Penny whipped up some coleslaw following a Bobby Flay recipe.  All in all, a very satisfying all-American Labor Day feast.  Thanks for the recipes Dave, and the advice on how to cook a good Butt.

Not Your Mother’s Baked Beans

April 3rd, 2010

I don’t know about you, but my Mother always made her baked beans by doctoring up the canned variety of baked beans with ketchup, onion and brown sugar. For years I have been making baked beans by first opening a can and adding a variety of things from sausage to green peppers. I remember that years ago my Aunt Ruth always brought baked beans to our Christmas Eve celebration and everyone thought they were so special because she started out with dried great northern beans. I don’t know what took me so long to actually make beans from scratch, so to speak, but I am so glad that I did and no canned beans will ever grace my pantry again. They take time, but it is waiting time, not active time, so if you plan ahead you will be rewarded with the best baked beans you have ever tasted.

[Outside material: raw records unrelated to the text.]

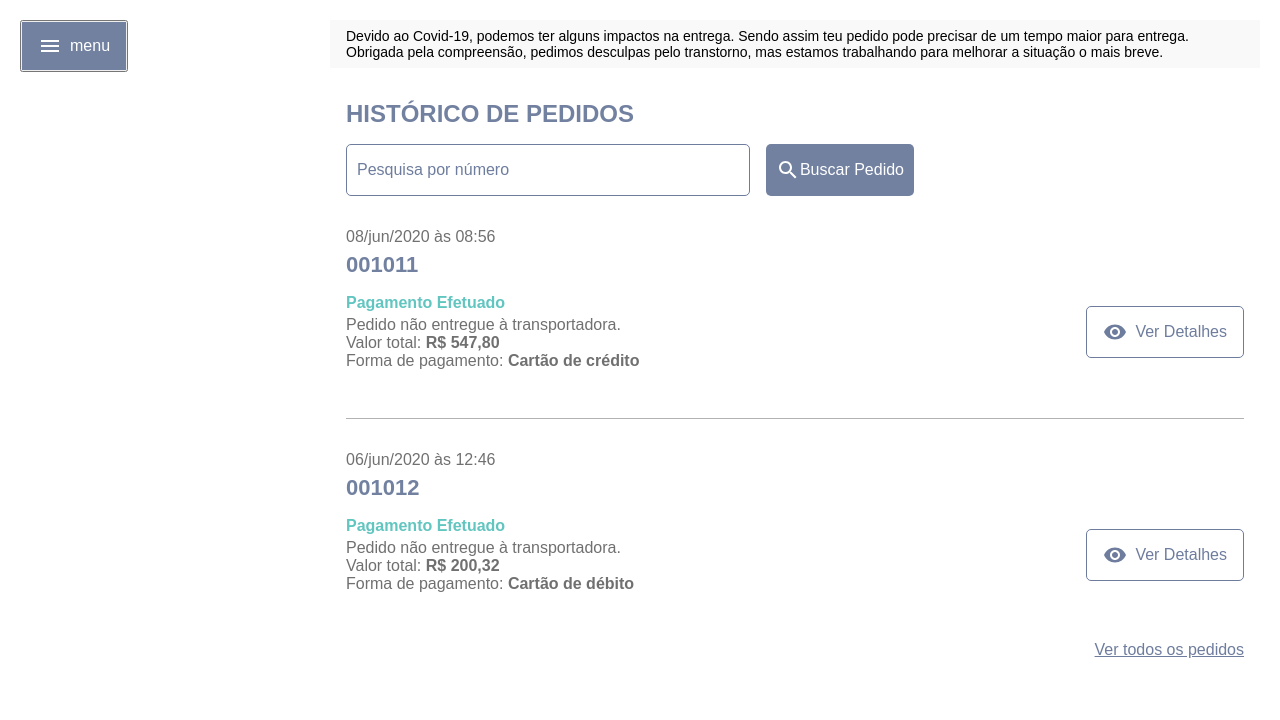
Repository: indiamarasiqueira/gestao-produto
Page: /
These files come from the project's save history. The page is drawn as it stood at one moment and after the next save; the edit follows.
The browser window is 1280 px wide. The pictures show the whole page.
The project was rebuilt for these pictures with package versions that can differ from the ones it lists, and the page was loaded fresh each time. Also part of the build but not shown: src/pages/generic/style.js, src/pages/generic/index.js, src/components/ModalMenu/index.js.

Above is the page before, as saved 2020-07-07 11:44:33.

### src/global.js
import { createGlobalStyle } from "styled-components";

const GlobalStyle = createGlobalStyle`
    * {
        margin: 0;
        padding: 0;
        outline: 0;
        box-sizing: border-box;
    }
   html, body, #root {
    margin: 0;
    padding: 0;
    font-family: 'Montserrat', sans-serif;
    -webkit-font-smoothing: antialiased;
    -moz-osx-font-smoothing: grayscale;
    background-color: #ffffff;
    }
`;
export default GlobalStyle;

### src/routes.js
import React from "react";
import { BrowserRouter, Switch, Route } from "react-router-dom";

import GenericPage from "./pages/generic";
// import AppMenu from "./components/AppMenu";
import OrderHistory from "./pages/orderHistory";
import AlertCovid from "./components/AlertCovid";

export default function Routes() {
  return (
    <BrowserRouter>
      <Switch>
        <Route path="*">
          {/* <AppMenu />
          <AlertCovid /> */}
          <Route path="/perfil" exact component={() => <GenericPage title="Meu Perfil" />} />
          <Route path="/localizacao" exact component={() => <GenericPage title="Meus endereços" />} />
          <Route path="/favoritos" exact component={() => <GenericPage title="Lista de favoritos" />} />
          <Route path={["/", "/pedidos"]} exact component={OrderHistory} />
        </Route>
      </Switch>
    </BrowserRouter>
  );
}

### src/pages/orderHistory/index.js
import React, { Fragment, useState } from "react";

import { OrderMenu, MenuApp } from "./style";

import AppMenu from '../../components/AppMenu'
import AlertCovid from "../../components/AlertCovid";
import HeaderTitle from "../../components/HeaderTitle";
import BoxSearch from "../../components/BoxSearch/index";
import Order from "../../components/Order/index";


const OrderHistory = () => {
  const [value, setValue] = useState("");
  const [query, setQuery] = useState("");
  const handleChange = (e) => setValue(e.target.value);

  const handleSubmit = (e) => {
    e.preventDefault();
    setQuery(value);
  };

  return (
    <OrderMenu>
      <MenuApp>
        <AppMenu />
      </MenuApp>
      <div>
        <AlertCovid />
        <HeaderTitle>HISTÓRICO DE PEDIDOS</HeaderTitle>
        <BoxSearch value={value} handleChange={handleChange} handleSubmit={handleSubmit} />
        <Order query={query} />
      </div>
    </OrderMenu>
  );
};
export default OrderHistory;

### src/components/AlertCovid/index.js
import React from "react";

import { Alert } from './style';

const AlertCovid = () => {
  return (
    <Alert>
      Devido ao Covid-19, podemos ter alguns impactos na entrega. Sendo assim teu pedido pode precisar de um tempo maior
      para entrega. Obrigada pela compreensão, pedimos desculpas pelo transtorno, mas estamos trabalhando para melhorar
      a situação o mais breve.
    </Alert>
  );
};
export default AlertCovid;

### src/components/HeaderTitle/index.js
import React from "react";

import { Title } from "./style";

const HeaderTitle = (props) => {
  return <Title>{props.children}</Title>;
};
export default HeaderTitle;

### src/pages/orderHistory/style.js
import styled from "styled-components";

export const OrderMenu = styled.div`
  display: grid;
  justify-content: center;
  grid-template-columns: 1fr 3fr ;
  padding: 20px;
  height: 100%;

   @media all and ( max-width: 1250px) {
    display: flex;
    flex-direction: column;

    padding: 40px 0;
  }
`;
export const MenuApp = styled.div`

`;

### src/components/AppMenu/index.js
import React, { useState } from "react";
import { useHistory } from "react-router-dom";

import MenuIcon from "@material-ui/icons/Menu";
import LockOpenIcon from "@material-ui/icons/LockOpen";
import HistoryIcon from "@material-ui/icons/History";
import RoomOutlinedIcon from "@material-ui/icons/RoomOutlined";
import FavoriteBorderIcon from "@material-ui/icons/FavoriteBorder";
import CloseIcon from "@material-ui/icons/Close";

import ModalMenu from "../ModalMenu/index";

import {
  MenuMain,
  Button,
  BoxIcon,
  MainMenu,
  UserInfo,
  UserInfoName,
  UserInfoEmail,
  MenuList,
  MenuListItem,
  MenuIconImage,
} from "./style";

const AppMenu = () => {
  const history = useHistory();
  const [show, showModal] = useState(false);
  const navigate = (route) => {
    history.push(route);
    showModal(false);
  };

  return (
    <MenuMain>
      <Button onClick={() => showModal(!show)}>
        <BoxIcon>{show ? <CloseIcon /> : <MenuIcon />}</BoxIcon>
        menu
      </Button>
      <ModalMenu show={show}>
        <MainMenu>
          <UserInfo>
            <UserInfoName>Caroline Melinda W Effting</UserInfoName>
            <UserInfoEmail>effting.caroline@gmail.com</UserInfoEmail>
          </UserInfo>
          <MenuList>
            <MenuListItem onClick={() => navigate("/perfil")}>
              <MenuIconImage>
                <LockOpenIcon />
              </MenuIconImage>
              <span className="menu-label">meu perfil</span>
            </MenuListItem>
            <MenuListItem onClick={() => navigate("/pedidos")}>
              <MenuIconImage>
                <HistoryIcon />
              </MenuIconImage>
              <span className="menu-label">histórico de pedidos</span>
            </MenuListItem>
            <MenuListItem onClick={() => navigate("/localizacao")}>
              <MenuIconImage>
                <RoomOutlinedIcon />
              </MenuIconImage>
              <span className="menu-label">meus endereços</span>
            </MenuListItem>
            <MenuListItem onClick={() => navigate("/favoritos")}>
              <MenuIconImage>
                <FavoriteBorderIcon />
              </MenuIconImage>
              <span className="menu-label">lista de favoritos</span>
            </MenuListItem>
          </MenuList>
        </MainMenu>
      </ModalMenu>
    </MenuMain>
  );
};
export default AppMenu;

### src/components/BoxSearch/index.js
import React from "react";

import { Box, InputText, ButtonSearch } from "./style";
import SearchIcon from "@material-ui/icons/Search";

const BoxSearch = (props) => {
  return (
    <Box onSubmit={props.handleSubmit}>
      <InputText
        type="number"
        placeholder="Pesquisa por número"
        value={props.value}
        onChange={props.handleChange}
      />
      <ButtonSearch type="submit">
        <SearchIcon />
        <span className="search-text">Buscar Pedido</span>
      </ButtonSearch>
    </Box>
  );
};
export default BoxSearch;

### src/components/Order/index.js
import React, { useState } from "react";

import VisibilityIcon from "@material-ui/icons/Visibility";
import orderData from '../../db.json'

import {
  Empty,
  OrderList,
  OrderListItem,
  OrderDate,
  OrderId,
  OrderBox,
  OrderInfo,
  OrderStatus,
  ButtonOutline,
  OrderAll,
} from "./style";

const findOrder = (detail, query) => {
  const list = orderData.data;

  if (query){
    const regex = new RegExp(query);

    return list.filter(item => regex.test(item.id))
  }

  return detail ? orderData.data : orderData.data.slice(0, 2);
}


const Order = ({query}) => {
  const [detail, setDetail] = useState(false);
  const list = findOrder(detail, query)

  if (!list.length) {
    return <Empty>nenhum pedido encontrado :(</Empty>
  }

  return (
    <OrderList>
      {list.map((item, key) => (
        <OrderListItem key={key}>
          <OrderDate>{item.date}</OrderDate>
          <OrderId>{item.id}</OrderId>
          <OrderBox>
            <OrderInfo>
              <OrderStatus>{item.title}</OrderStatus>
              <p>
                {item.description}
                <br />
                Valor total: <b>R$ {item.price} </b>
                <br />
                Forma de pagamento: <b>{item.payment}</b>
              </p>
            </OrderInfo>
            <ButtonOutline>
              <VisibilityIcon />
              Ver Detalhes
            </ButtonOutline>
          </OrderBox>
        </OrderListItem>
      ))}
      {!detail && <OrderAll onClick={setDetail}>Ver todos os pedidos</OrderAll>}
    </OrderList>
  );
};
export default Order;

### src/components/AlertCovid/style.js
import styled from "styled-components";


// Main Page
export const Alert = styled.div`
  background: #f9f9f9;
  padding: 8px 16px;
  font-size: 14px;
`;

### src/components/HeaderTitle/style.js
import styled from "styled-components";

export const Title = styled.h1`
  color: #7281a0;
  padding: 16px;
  margin-top: 16px;
  font-weight: bold;
  font-size: 24px;
`;

### src/components/AppMenu/style.js
import styled from "styled-components";

export const MenuMain = styled.button`

`;
export const Button = styled.button`
  display: flex;
  align-items: center;
  justify-content: start;
  padding: 12px 16px;
  border: none;
  background: #7281A0;
  width: 100%;
  color: #ffffff;
  font-size: 16px;
  transition: all 0.2s ease-out;
  height: 48px;

  :hover{
    color: #7281A0;
    background: #F4F4F4;
  }

`;
export const BoxIcon = styled.div`
  display: inline-block;
  margin-right: 8px;
  height: 24px;
`;
export const MainMenu = styled.div`
  color: #717171;
  padding: 0 16px;
  border-bottom: 1px solid rgba(0, 0, 0, 0.3);
  position: fixed;
  top: 48px;
  left: 0;
  right: 0;
  bottom: 0;
  background: #fff;

   @media all and (min-width: 600px) {
    border-right: 1px solid rgba(0, 0, 0, 0.3);
    display: flex;
    align-items: start;
    justify-content: start;
    flex-direction: column;
    width: 417px;
    height: 100%;
    position: fixed;
    font-size: 16px;
  }
`;

// User
export const UserInfo = styled.div`
  padding: 16px 0;
`;
export const UserInfoName = styled.p`
  margin-bottom: 8px;
`;
export const UserInfoEmail = styled.p``;
// Menu
export const MenuList = styled.nav`
    @media all and (min-width: 600px) {

    width: 400px;
    height: 100%;

  }
`;

export const MenuListItem = styled.a`
  display: flex;
  align-items: center;
  padding: 16px 0;
  border-top: 1px solid rgba(0, 0, 0, 0.3);

  :hover{
    color: #707070;
    background: #F4F4F4;
  }
`;
export const MenuIconImage = styled.i`
  padding-left: 4px;
  padding-right: 16px;
`;

### src/components/BoxSearch/style.js
import styled from "styled-components";

export const Box = styled.form`
  padding: 0 16px;
  display: flex;
  align-items: center;
  justify-content: space-between;
  max-width: 600px;

`;
export const InputText = styled.input`
  flex: 1;
  color: #7281a0;
  height: 52px;
  border-radius: 5px;
  border: 1px solid #6e7d9d;
  font-size: 16px;
  padding-left: 10px;

  ::placeholder {
    color: #6e7d9d;
  }
`;
export const ButtonSearch = styled.button`
  background: #7281a0;
  border-radius: 5px;
  height: 52px;
  border: none;
  margin-left: 16px;
  padding: 10px;
  color: #ffffff;
  font-size: 16px;
  display: flex;
  align-items: center;
  justify-content: center;

  @media all and (max-width: 600px){
    .search-text{
      display: none;
    }
  }
`;

### src/db.json
{
  "data": [
    {
      "id": "001011",
      "date": "08/jun/2020 às 08:56",
      "title": "Pagamento Efetuado",
      "description": "Pedido não entregue à transportadora.",
      "price": "547,80",
      "payment": "Cartão de crédito"

    },
    {
      "id": "001012",
      "date": "06/jun/2020 às 12:46",
      "title": "Pagamento Efetuado",
      "description": "Pedido não entregue à transportadora.",
      "price": "200,32",
      "payment": "Cartão de débito"
    },
    {
      "id": "001013",
      "date": "04/jun/2020 às 09:30",
      "title": "Pagamento Efetuado",
      "description": "Pedido não entregue à transportadora.",
      "price": "150,60",
      "payment": "Cartão de crédito"
    },
    {
      "id": "001014",
      "date": "29/mai/2020 às 17:30",
      "title": "Pagamento Efetuado",
      "description": "Pedido não entregue à transportadora.",
      "price": "83,58",
      "payment": "Cartão de débito"
    }
  ]

}

### src/components/Order/style.js
import styled from "styled-components";

export const Empty = styled.div`
  padding: 16px;
  color: #ccc;
  text-align: center;
`;
export const OrderList = styled.div`
  padding: 0 16px;
`;
export const OrderListItem = styled.div`
  padding: 32px 0;
  border-top: 1px solid rgba(0, 0, 0, 0.3);

  &:first-of-type {
    border-top-width: 0;
  }

`;
export const OrderDate = styled.p`
  color: #707070;
  font-size: 16px;
`;
export const OrderId = styled.p`
  padding-top: 6px;
  color: #7281a0;
  font-size: 22px;
  font-weight: bold;
`;
export const OrderBox = styled.div`

  @media all and (min-width: 600px){
    display: flex;
    align-items: center;
  }
`;
export const OrderInfo = styled.div`
  flex: 1;
  margin: 16px 0;
  color: #707070;

`;
export const OrderStatus = styled.p`
  color: #61c5c0;
  margin-bottom: 4px;
  font-weight: bold;
`;
export const ButtonOutline = styled.div`
  border-radius: 5px;
  border: 1px solid #6e7d9d;
  height: 52px;
  display: flex;
  align-items: center;
  justify-content: center;
  color: #6e7d9d;
  padding: 8px 16px;

  svg {
    margin-right: 8px;
  }

`;
export const OrderAll = styled.button`
  color: #6E7D9D;
  margin-bottom: 32px;
  background: none;
  border: none;
  text-decoration: underline;
  width: 100%;
  display: flex;
  align-items: center;
  justify-content: flex-end;
  font-size: 16px;
`;

Loaded but not shown: public/index.html (common file); src/index.js (common file)

After the next save:
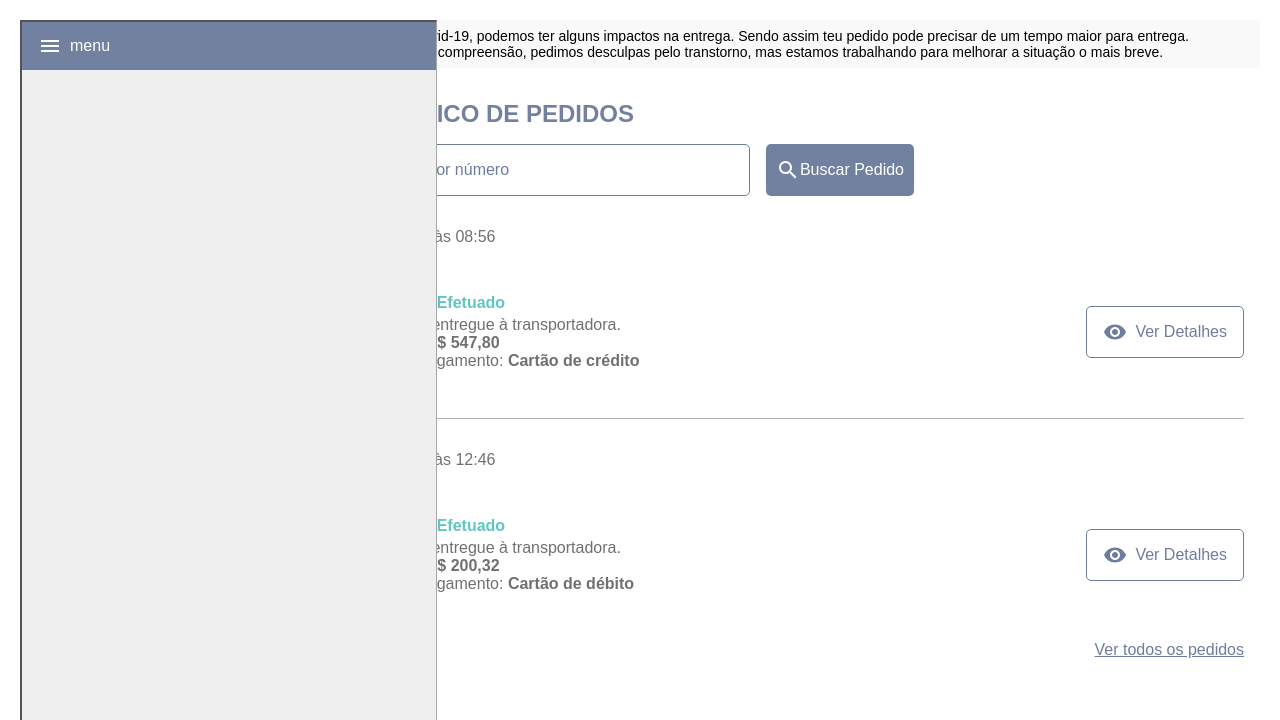
Saved 34 s later.
--- a/src/components/AppMenu/style.js
+++ b/src/components/AppMenu/style.js
@@ -2,6 +2,17 @@ import styled from "styled-components";
 
 export const MenuMain = styled.button`
 
+   @media all and (min-width: 600px) {
+    border-right: 1px solid rgba(0, 0, 0, 0.3);
+    display: flex;
+    align-items: start;
+    justify-content: start;
+    flex-direction: column;
+    width: 417px;
+    height: 100%;
+    position: fixed;
+    font-size: 16px;
+  }
 `;
 export const Button = styled.button`
   display: flex;
@@ -38,17 +49,6 @@ export const MainMenu = styled.div`
   bottom: 0;
   background: #fff;
 
-   @media all and (min-width: 600px) {
-    border-right: 1px solid rgba(0, 0, 0, 0.3);
-    display: flex;
-    align-items: start;
-    justify-content: start;
-    flex-direction: column;
-    width: 417px;
-    height: 100%;
-    position: fixed;
-    font-size: 16px;
-  }
 `;
 
 // User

The recipe that I chose to follow came from Ina Garten. I trust her instincts and liked her ingredients. Instead of great northern or other white beans, she used dried red kidney beans. She flavored them with pure maple syrup, brown sugar, ketchup, Chinese chili paste and fresh ginger. Thick cut bacon cubes were added for meatiness. As I write this at 5:00 AM on Saturday morning, I am thinking about going to the refrigerator and scooping out a serving and warming the beans for breakfast. They were that good. If you are serving ham for Easter on Sunday, this would be the perfect side dish. Happy Easter.

MAPLE BAKED BEANS (From The Barefoot Contessa at Home)

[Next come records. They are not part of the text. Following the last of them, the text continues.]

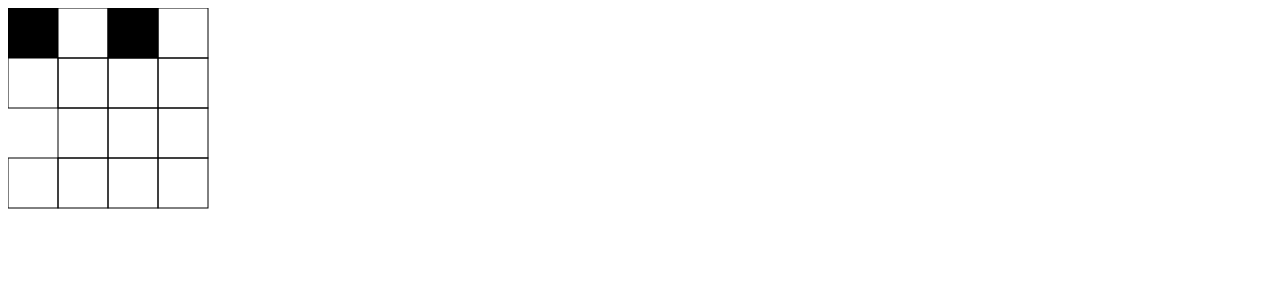
Repository: JIHYEONHE/doit
Page: FAST_ZZANG/static/canvas3.html
An editor plug-in stored every save of this project. The page is shown before and after the next save, followed by the edit.
The browser window is 1280 px wide. The pictures show the whole page.

Above is the page before, as saved 2022-10-18 01:37:10.

After the next save:
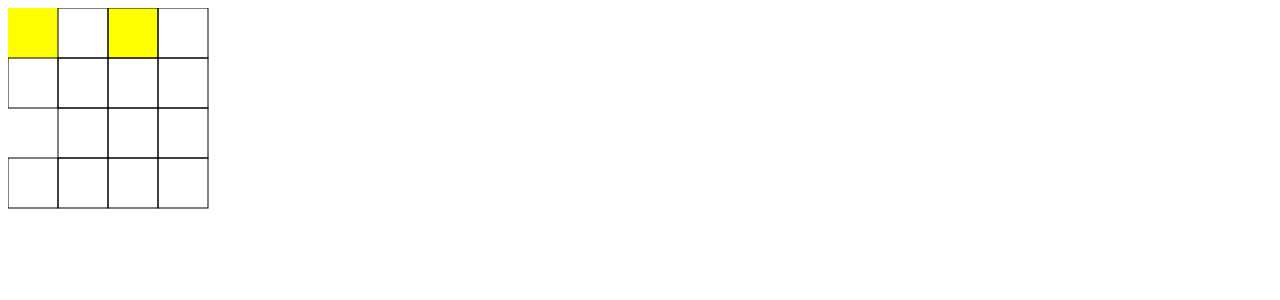
Saved 4 s later.
--- a/FAST_ZZANG/static/canvas3.html
+++ b/FAST_ZZANG/static/canvas3.html
@@ -19,7 +19,7 @@
     for(var i=0; i<4; i++){ //i는 y
 		for(var j=0; j<4; j++){
 		    if(cvr2D[i][j]==1&&i==0){
-			    ctx.fillStyle = 'yello';
+			    ctx.fillStyle = 'yellow';
 			    ctx.fillRect(j*50,i, 50, 50);
 		    }else{
 		        ctx.strokeStyle = 'black';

1 pound dry red kidney beans
1 large yellow onion, cut in eighths
1 bay leaf
6 whole black peppercorns
3/4 cup medium amber pure maple syrup
1/2 cup light brown sugar, lightly packed
1/2 cup ketchup
1 tablespoon Chinese chili paste
1 teaspoon kosher salt
5 ounces thick-cut bacon, cubed

Place the beans in a large bowl and cover with cold water by 1 inch and cover with plastic wrap. Refrigerate overningt. Drain and rinse the beans and then drain again.

Place the beans in a large pot with 2 quarts water, the onion, bay leaf, and peppercorns. Bring to a boil, then lower the heat and simmer for about 50 minutes, or until tender. A good test is to scoop up several beans in a spoon and blow on them; if the skins start to peel off, they’re done. Drain the beans, reserving the cooking liquid.

Preheat the oven to 225 degrees. In a small saucepan, whisk together the maple syrup, brown sugar, ketchup, chili paste, ginger, salt, and 1 1/2 cups of the cooking liquid, still reserving the remaining liquid. Bring to a simmer and cook over medium heat for 6 minutes.

Transfer the beans to a medium Dutch oven or a bean pot. Push half the bacon into the beans and place the rest on the top. Pour the maple syrup sauce over the beans. Place the lid on top and bake for 6 to 8 hours. Check occasionally; if the beans are too dry, add 1/2 cup more of the cooking liquid. You can remove the lid for the last 30 minutes to thicken the sauce. Discard the bay leaf. Serve hot.

© Penny Klett, Lake Lure Cottage Kitchen. All rights reserved.